This stoneware bottle was found at the Maine, a settlement on Governor’s Land outside of Jamestown. In 1618 the Virginia Company instructed Governor George Yeardley to set aside 3,000 acres of land near the capital at Jamestown “to be the seat and land of the Governor of Virginia.” This land was to be farmed by tenants and provide income and support to the Governor and the Virginia Company. The tenant was generally entitled to half the fruits of their labor with the Governor and the Virginia Company splitting the remainder. The artefactual and historical record suggests that the site excavated at the Maine was inhabited for a single tenancy, from about 1618 to 1625. The 1624/5 Muster counted thirty-five inhabitants at the Maine: 29 men and 6 women.
Salt-glazed stoneware bottles like this one were made in huge numbers in the Cologne region of Germany beginning in the 16th century. They were used primarily to store and serve liquids.

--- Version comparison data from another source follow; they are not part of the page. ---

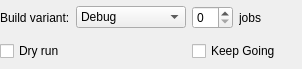
Old version of the form src/plugins/qbsprojectmanager/qbsbuildstepconfigwidget.ui in the repository qt-creator/qt-creator.
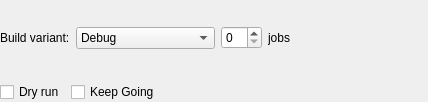
New version of the form.

Commit message: Qbs: Improve build and clean step widget layout for full-screen view.

What changed in the file:
```diff
--- a/src/plugins/qbsprojectmanager/qbsbuildstepconfigwidget.ui
+++ b/src/plugins/qbsprojectmanager/qbsbuildstepconfigwidget.ui
@@ -6,11 +6,11 @@
    <rect>
     <x>0</x>
     <y>0</y>
-    <width>302</width>
-    <height>69</height>
+    <width>428</width>
+    <height>102</height>
    </rect>
   </property>
-  <layout class="QGridLayout" name="gridLayout">
+  <layout class="QVBoxLayout" name="verticalLayout">
    <property name="leftMargin">
     <number>0</number>
    </property>
@@ -23,14 +23,16 @@
    <property name="bottomMargin">
     <number>0</number>
    </property>
-   <item row="0" column="0">
+   <item>
+    <layout class="QHBoxLayout" name="horizontalLayout">
+     <item>
     <widget class="QLabel" name="buildVariantLabel">
      <property name="text">
       <string>Build variant:</string>
      </property>
     </widget>
    </item>
-   <item row="0" column="1">
+     <item>
     <widget class="QComboBox" name="buildVariantComboBox">
      <property name="sizePolicy">
       <sizepolicy hsizetype="Expanding" vsizetype="Fixed">
@@ -50,8 +52,6 @@
      </item>
     </widget>
    </item>
-   <item row="0" column="2">
-    <layout class="QHBoxLayout" name="horizontalLayout">
      <item>
       <widget class="QSpinBox" name="jobSpinBox"/>
      </item>
@@ -77,19 +77,36 @@
      </item>
     </layout>
    </item>
-   <item row="1" column="0" colspan="2">
+   <item>
+    <layout class="QHBoxLayout" name="horizontalLayout_2">
+     <item>
     <widget class="QCheckBox" name="dryRunCheckBox">
      <property name="text">
       <string>Dry run</string>
      </property>
     </widget>
    </item>
-   <item row="1" column="2">
+     <item>
     <widget class="QCheckBox" name="keepGoingCheckBox">
      <property name="text">
       <string>Keep Going</string>
      </property>
     </widget>
+     </item>
+     <item>
+      <spacer name="horizontalSpacer">
+       <property name="orientation">
+        <enum>Qt::Horizontal</enum>
+       </property>
+       <property name="sizeHint" stdset="0">
+        <size>
+         <width>40</width>
+         <height>20</height>
+        </size>
+       </property>
+      </spacer>
+     </item>
+    </layout>
    </item>
   </layout>
  </widget>
```
Lines whose indentation alone changed are shown as unchanged. The commit also changes 1 other file.
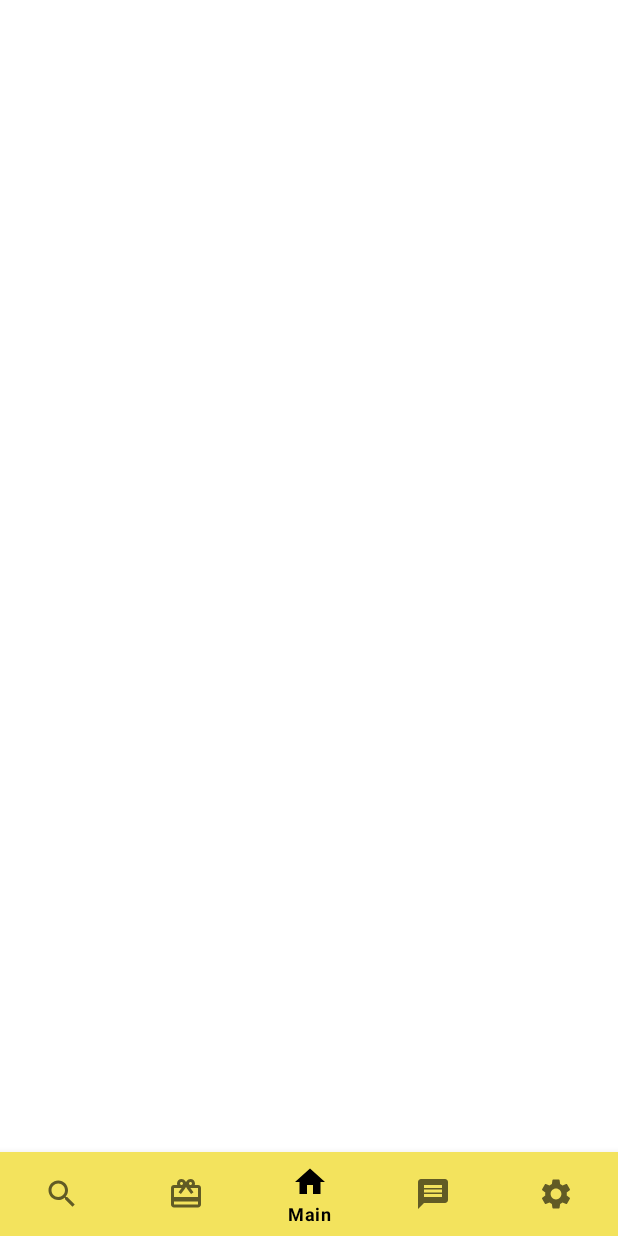
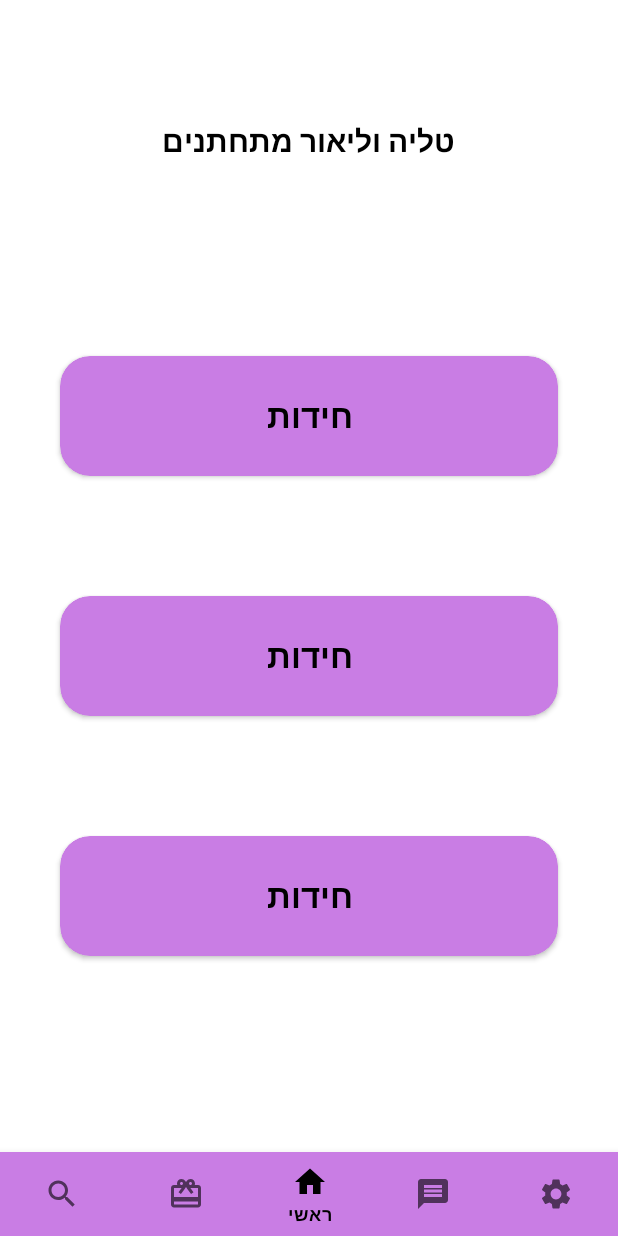
Before and after one commit to MishelK/T-L-Wedding, an Android app: the screen it shows after launch (MainActivity), on a phone screen of 412 x 824 dp. Run offline under Robolectric (Android 15) with nearby library versions, the light colour scheme and no system bars.

Commit message:
Added fragments and hebrew texts

```diff
--- a/app/src/main/java/com/mishelk/talia_lior_wedding/MainActivity.kt
+++ b/app/src/main/java/com/mishelk/talia_lior_wedding/MainActivity.kt
@@ -2,6 +2,11 @@ package com.mishelk.talia_lior_wedding
 
 import androidx.appcompat.app.AppCompatActivity
 import android.os.Bundle
+import android.view.MenuItem
+import androidx.fragment.app.Fragment
+import androidx.fragment.app.FragmentManager
+import com.google.android.material.navigation.NavigationBarView
+import com.mishelk.talia_lior_wedding.fragments.*
 import kotlinx.android.synthetic.main.activity_main.*
 
 class MainActivity : AppCompatActivity() {
@@ -9,7 +14,39 @@ class MainActivity : AppCompatActivity() {
     override fun onCreate(savedInstanceState: Bundle?) {
         super.onCreate(savedInstanceState)
         setContentView(R.layout.activity_main)
+        bottomNavigation.setOnItemSelectedListener(object : NavigationBarView.OnItemSelectedListener {
+            override fun onNavigationItemSelected(item: MenuItem): Boolean {
+                when (item.itemId) {
+                    R.id.main_page -> {
+                        switchToFragment(MainFragment())
+                        return true
+                    }
+                    R.id.greetings_page -> {
+                        switchToFragment(GreetingsFragment())
+                        return true
+                    }
+                    R.id.presents_page -> {
+                        switchToFragment(PresentsFragment())
+                        return true
+                    }
+                    R.id.riddles_page -> {
+                        switchToFragment(RiddlesFragment())
+                        return true
+                    }
+                    R.id.settings_page -> {
+                        switchToFragment(SettingsFragment())
+                        return true
+                    }
+                }
+                return false
+            }
+        })
         // Setting main page as the selected navigation option
-        bottom_navigation.selectedItemId = R.id.main_page
+        bottomNavigation.selectedItemId = R.id.main_page
+    }
+
+    private fun switchToFragment(fragment: Fragment) {
+        val manager: FragmentManager = supportFragmentManager
+        manager.beginTransaction().replace(R.id.contentFragment, fragment).commit()
     }
 }
--- /dev/null
+++ b/app/src/main/java/com/mishelk/talia_lior_wedding/fragments/MainFragment.kt
@@ -0,0 +1,25 @@
+package com.mishelk.talia_lior_wedding.fragments
+
+import android.os.Bundle
+import android.view.LayoutInflater
+import android.view.View
+import android.view.ViewGroup
+import androidx.fragment.app.Fragment
+import com.mishelk.talia_lior_wedding.R
+
+
+class MainFragment: Fragment() {
+
+    // The onCreateView method is called when Fragment should create its View object hierarchy,
+    // either dynamically or via XML layout inflation.
+    override fun onCreateView(inflater: LayoutInflater, parent: ViewGroup?, savedInstanceState: Bundle?): View? {
+        // Defines the xml file for the fragment
+        return inflater.inflate(R.layout.fragment_main, parent, false)
+    }
+
+    // This event is triggered soon after onCreateView().
+    // Any view setup should occur here.  E.g., view lookups and attaching view listeners.
+//    override fun onViewCreated(view: View?, savedInstanceState: Bundle?) {
+//        // Setup any handles to view objects here
+//    }
+}
--- a/app/src/main/res/layout/activity_main.xml
+++ b/app/src/main/res/layout/activity_main.xml
@@ -6,12 +6,22 @@
     android:layout_height="match_parent"
     tools:context=".MainActivity">
 
+    <FrameLayout
+        android:id="@+id/contentFragment"
+        android:layout_width="match_parent"
+        android:layout_height="match_parent"
+        android:layout_alignParentTop="true"
+        android:layout_above="@id/bottomNavigation">
+
+    </FrameLayout>
+
     <com.google.android.material.bottomnavigation.BottomNavigationView
-        android:id="@+id/bottom_navigation"
+        android:id="@+id/bottomNavigation"
         style="@style/Widget.MaterialComponents.BottomNavigationView.Colored"
         android:layout_width="match_parent"
         android:layout_height="wrap_content"
         android:layout_alignParentBottom="true"
-        app:menu="@menu/bottom_navigation_menu" />
+        app:menu="@menu/bottom_navigation_menu"
+        android:elevation="1dp"/>
 
 </RelativeLayout>
--- /dev/null
+++ b/app/src/main/res/layout/fragment_main.xml
@@ -0,0 +1,88 @@
+<?xml version="1.0" encoding="utf-8"?>
+<RelativeLayout xmlns:android="http://schemas.android.com/apk/res/android"
+    android:layout_width="match_parent"
+    android:layout_height="match_parent"
+    xmlns:app="http://schemas.android.com/apk/res-auto">
+
+    <TextView
+        android:id="@+id/tvTitle"
+        android:layout_width="wrap_content"
+        android:layout_height="wrap_content"
+        android:layout_alignParentTop="true"
+        android:layout_centerHorizontal="true"
+        android:layout_marginTop="80dp"
+        android:textSize="20sp"
+        android:textStyle="bold"
+        android:textColor="@color/black"
+        android:text="@string/main_page_title"/>
+
+    <LinearLayout
+        android:layout_width="match_parent"
+        android:layout_height="match_parent"
+        android:orientation="vertical"
+        android:layout_below="@id/tvTitle"
+
+        android:gravity="center">
+
+        <androidx.cardview.widget.CardView
+            android:id="@+id/btnRiddles"
+            android:layout_width="match_parent"
+            android:layout_height="80dp"
+            android:layout_marginHorizontal="40dp"
+            app:cardCornerRadius="20dp"
+            app:cardBackgroundColor="@color/colorPrimary">
+
+            <TextView
+                android:layout_width="wrap_content"
+                android:layout_height="wrap_content"
+                android:text="חידות"
+                android:layout_gravity="center"
+                android:textSize="22sp"
+                android:textStyle="bold"
+                android:textColor="@color/colorOnPrimary" />
+
+        </androidx.cardview.widget.CardView>
+
+        <androidx.cardview.widget.CardView
+            android:id="@+id/btnPresents"
+            android:layout_width="match_parent"
+            android:layout_height="80dp"
+            android:layout_marginHorizontal="40dp"
+            android:layout_marginTop="80dp"
+            app:cardCornerRadius="20dp"
+            app:cardBackgroundColor="@color/colorPrimary">
+
+            <TextView
+                android:layout_width="wrap_content"
+                android:layout_height="wrap_content"
+                android:text="חידות"
+                android:layout_gravity="center"
+                android:textSize="22sp"
+                android:textStyle="bold"
+                android:textColor="@color/colorOnPrimary" />
+
+        </androidx.cardview.widget.CardView>
+
+        <androidx.cardview.widget.CardView
+            android:id="@+id/btnGreetings"
+            android:layout_width="match_parent"
+            android:layout_height="80dp"
+            android:layout_marginHorizontal="40dp"
+            android:layout_marginTop="80dp"
+            app:cardCornerRadius="20dp"
+            app:cardBackgroundColor="@color/colorPrimary">
+
+            <TextView
+                android:layout_width="wrap_content"
+                android:layout_height="wrap_content"
+                android:text="חידות"
+                android:layout_gravity="center"
+                android:textSize="22sp"
+                android:textStyle="bold"
+                android:textColor="@color/colorOnPrimary" />
+
+        </androidx.cardview.widget.CardView>
+
+    </LinearLayout>
+
+</RelativeLayout>
--- a/app/src/main/res/menu/bottom_navigation_menu.xml
+++ b/app/src/main/res/menu/bottom_navigation_menu.xml
@@ -4,25 +4,25 @@
         android:id="@+id/riddles_page"
         android:enabled="true"
         android:icon="@drawable/search"
-        android:title="Riddles"/>
+        android:title="@string/navigation_riddles"/>
     <item
         android:id="@+id/presents_page"
         android:enabled="true"
         android:icon="@drawable/gift"
-        android:title="Presents"/>
+        android:title="@string/navigation_presents"/>
     <item
         android:id="@+id/main_page"
         android:enabled="true"
         android:icon="@drawable/home"
-        android:title="Main"/>
+        android:title="@string/navigation_main"/>
     <item
-        android:id="@+id/messages_page"
+        android:id="@+id/greetings_page"
         android:enabled="true"
         android:icon="@drawable/message"
-        android:title="Messages"/>
+        android:title="@string/navigation_greetings"/>
     <item
         android:id="@+id/settings_page"
         android:enabled="true"
         android:icon="@drawable/settings"
-        android:title="Settings"/>
+        android:title="@string/navigation_settings"/>
 </menu>
--- a/app/src/main/res/values/colors.xml
+++ b/app/src/main/res/values/colors.xml
@@ -1,6 +1,6 @@
 <?xml version="1.0" encoding="utf-8"?>
 <resources>
-    <color name="colorPrimary">@color/khaki</color>
+    <color name="colorPrimary">@color/mariColor</color>
     <color name="colorPrimaryVariant">@color/black</color>
     <color name="colorOnPrimary">@color/black</color>
     <color name="colorSecondary">@color/purple_200</color>
@@ -14,4 +14,5 @@
     <color name="black">#FF000000</color>
     <color name="white">#FFFFFFFF</color>
     <color name="khaki">#F3E35D</color>
+    <color name="mariColor">#C97DE4</color>
 </resources>
--- a/app/src/main/res/values/strings.xml
+++ b/app/src/main/res/values/strings.xml
@@ -1,3 +1,9 @@
 <resources>
     <string name="app_name">Talia and Lior Wedding Gift</string>
+    <string name="main_page_title">טליה וליאור מתחתנים</string>
+    <string name="navigation_riddles">חידות</string>
+    <string name="navigation_settings">הגדרות</string>
+    <string name="navigation_greetings">ברכות</string>
+    <string name="navigation_main">ראשי</string>
+    <string name="navigation_presents">מתנות</string>
 </resources>
```
Also changed, not shown: app/src/main/java/com/mishelk/talia_lior_wedding/fragments/GreetingsFragment.kt (added, +24 -0 lines), app/src/main/java/com/mishelk/talia_lior_wedding/fragments/PresentsFragment.kt (added, +24 -0 lines), app/src/main/java/com/mishelk/talia_lior_wedding/fragments/RiddlesFragment.kt (added, +24 -0 lines), app/src/main/java/com/mishelk/talia_lior_wedding/fragments/SettingsFragment.kt (added, +24 -0 lines), app/src/main/res/layout/fragment_greetings.xml (added, +15 -0 lines), app/src/main/res/layout/fragment_presents.xml (added, +15 -0 lines), app/src/main/res/layout/fragment_riddles.xml (added, +15 -0 lines), app/src/main/res/layout/fragment_settings.xml (added, +15 -0 lines).
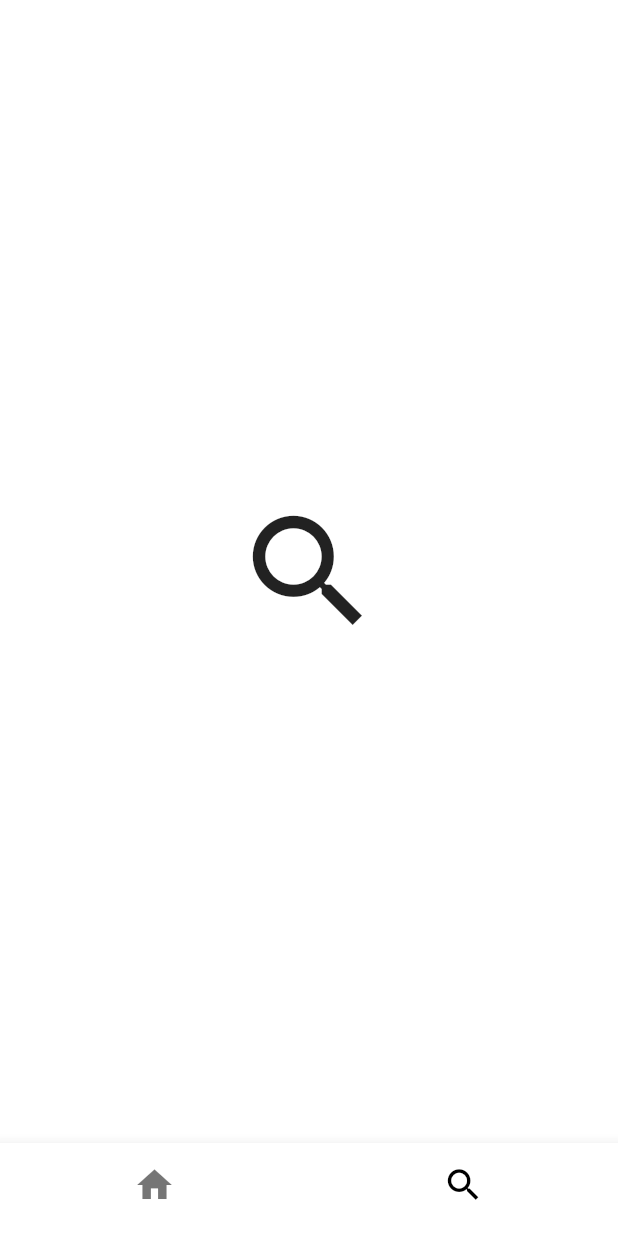
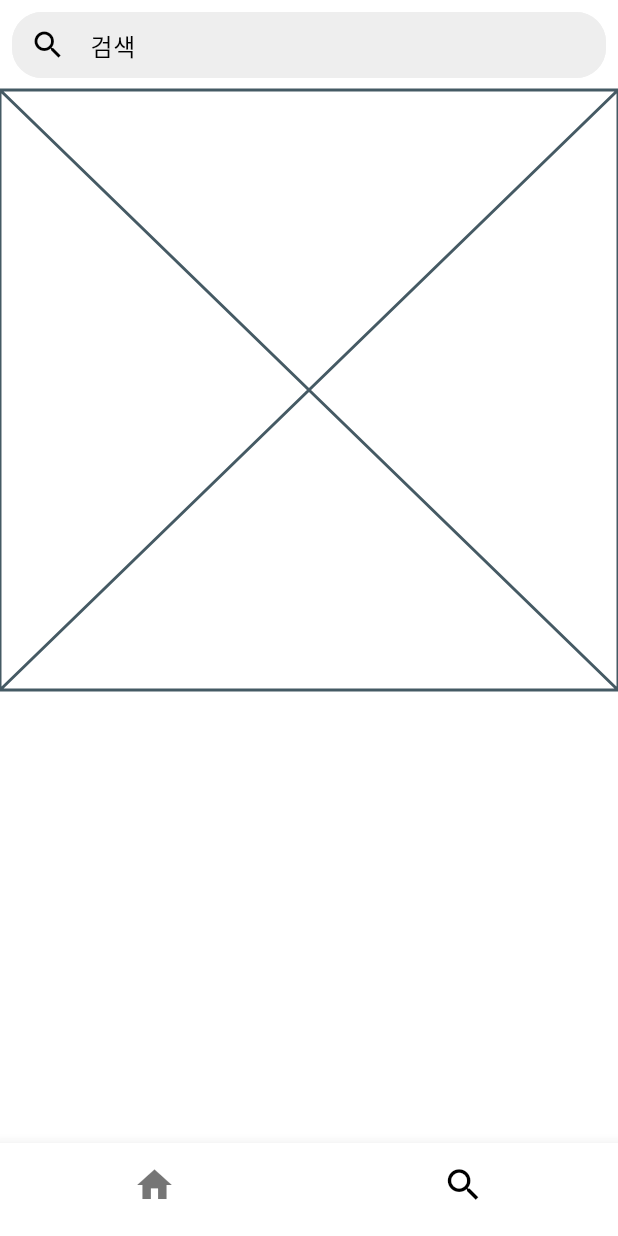
Before and after one commit to sssun19/insta_clone, a Flutter app: the screen it shows after launch, item 2 of the bottom bar chosen, on a phone screen of 412 x 824 dp. Run offline on Flutter 3.47's test engine with Material 3 defaults, Android fonts, the phone set to English and light mode, and no system bars; our stand-ins replace google_fonts.

Commit message:
searchBar

```diff
--- a/lib/screen/search_screen.dart
+++ b/lib/screen/search_screen.dart
@@ -1,3 +1,4 @@
+import 'package:flutter/cupertino.dart';
 import 'package:flutter/material.dart';
 
 class SearchScreen extends StatelessWidget {
@@ -5,8 +6,56 @@ class SearchScreen extends StatelessWidget {
 
   @override
   Widget build(BuildContext context) {
-    return const Center(
-      child: Icon(Icons.search, size: 100,),
+    return const SafeArea(
+      child: SingleChildScrollView(
+        child: Column(
+          children: [
+            SearchTextBar(),
+            SearchGrid(),
+          ],
+        ),
+      ),
     );
   }
 }
+
+class SearchTextBar extends StatelessWidget {
+  const SearchTextBar({super.key});
+
+  @override
+  Widget build(BuildContext context) {
+    return SizedBox(
+      height: 60,
+      child: Padding(
+        padding: const EdgeInsets.all(8.0),
+        child: TextField( //검색 위젯
+          cursorColor: Colors.black,
+          decoration: InputDecoration( //검색어 입력창 데코레이션
+            prefixIcon: const Icon(Icons.search),
+            hintText: '검색',
+            border: OutlineInputBorder(
+              borderRadius: BorderRadius.circular(20),
+              borderSide: BorderSide(color: Colors.grey.shade200, width: 1),
+            ),
+            enabledBorder: OutlineInputBorder(
+              borderRadius: BorderRadius.circular(20),
+              borderSide: BorderSide(color: Colors.grey.shade200, width: 1),
+            ),
+            contentPadding: const EdgeInsets.all(0), //hintText 등 검색창 내 콘텐츠 패딩 0으로 조절 해서 중간에 위치 하도록
+            filled: true,
+            fillColor: Colors.grey.shade200,
+          ),
+        ),
+      ),
+    );
+  }
+}
+
+class SearchGrid extends StatelessWidget {
+  const SearchGrid({super.key});
+
+  @override
+  Widget build(BuildContext context) {
+    return const Placeholder();
+  }
+}
```
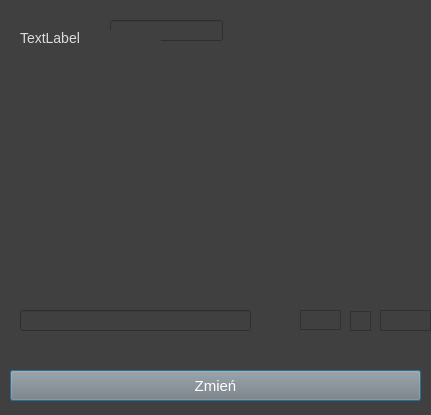
Above: ZIIBD/DBConnectionProject/DBConnection/queries/updatetable.ui from jkrolik1/school before the change. Below: the same form after it.
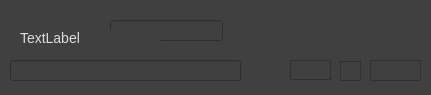
That is the form after the change.

Commit message: Insert and update responsive layout

```diff
--- a/ZIIBD/DBConnectionProject/DBConnection/queries/updatetable.ui
+++ b/ZIIBD/DBConnectionProject/DBConnection/queries/updatetable.ui
@@ -7,7 +7,7 @@
     <x>0</x>
     <y>0</y>
     <width>431</width>
-    <height>415</height>
+    <height>95</height>
    </rect>
   </property>
   <property name="windowTitle">
@@ -22,8 +22,8 @@
    </property>
    <property name="geometry">
     <rect>
-     <x>350</x>
-     <y>311</y>
+     <x>340</x>
+     <y>61</y>
      <width>21</width>
      <height>20</height>
     </rect>
@@ -59,8 +59,8 @@
   <widget class="QTableView" name="tableView_2">
    <property name="geometry">
     <rect>
-     <x>300</x>
-     <y>310</y>
+     <x>290</x>
+     <y>60</y>
      <width>41</width>
      <height>20</height>
     </rect>
@@ -69,8 +69,8 @@
   <widget class="QTableView" name="tableView_3">
    <property name="geometry">
     <rect>
-     <x>380</x>
-     <y>310</y>
+     <x>370</x>
+     <y>60</y>
      <width>51</width>
      <height>21</height>
     </rect>
@@ -79,32 +79,12 @@
   <widget class="QLineEdit" name="lineEdit_2">
    <property name="geometry">
     <rect>
-     <x>20</x>
-     <y>310</y>
-     <width>231</width>
-     <height>21</height>
-    </rect>
-   </property>
-  </widget>
-  <widget class="QPushButton" name="pushButton">
-   <property name="geometry">
-    <rect>
      <x>10</x>
-     <y>370</y>
-     <width>411</width>
-     <height>31</height>
+     <y>60</y>
+     <width>231</width>
+     <height>21</height>
     </rect>
    </property>
-   <property name="styleSheet">
-    <string notr="true">font-size: 15px;
-background-color: rgb(128,128,128);
-color: 	white;
-
-</string>
-   </property>
-   <property name="text">
-    <string>Zmień</string>
-   </property>
   </widget>
  </widget>
  <resources/>
```
The commit also changes 5 other files.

This particular example was embossed by the potter with the arms of Amsterdam, probably suggesting that it was made for a merchant in that city.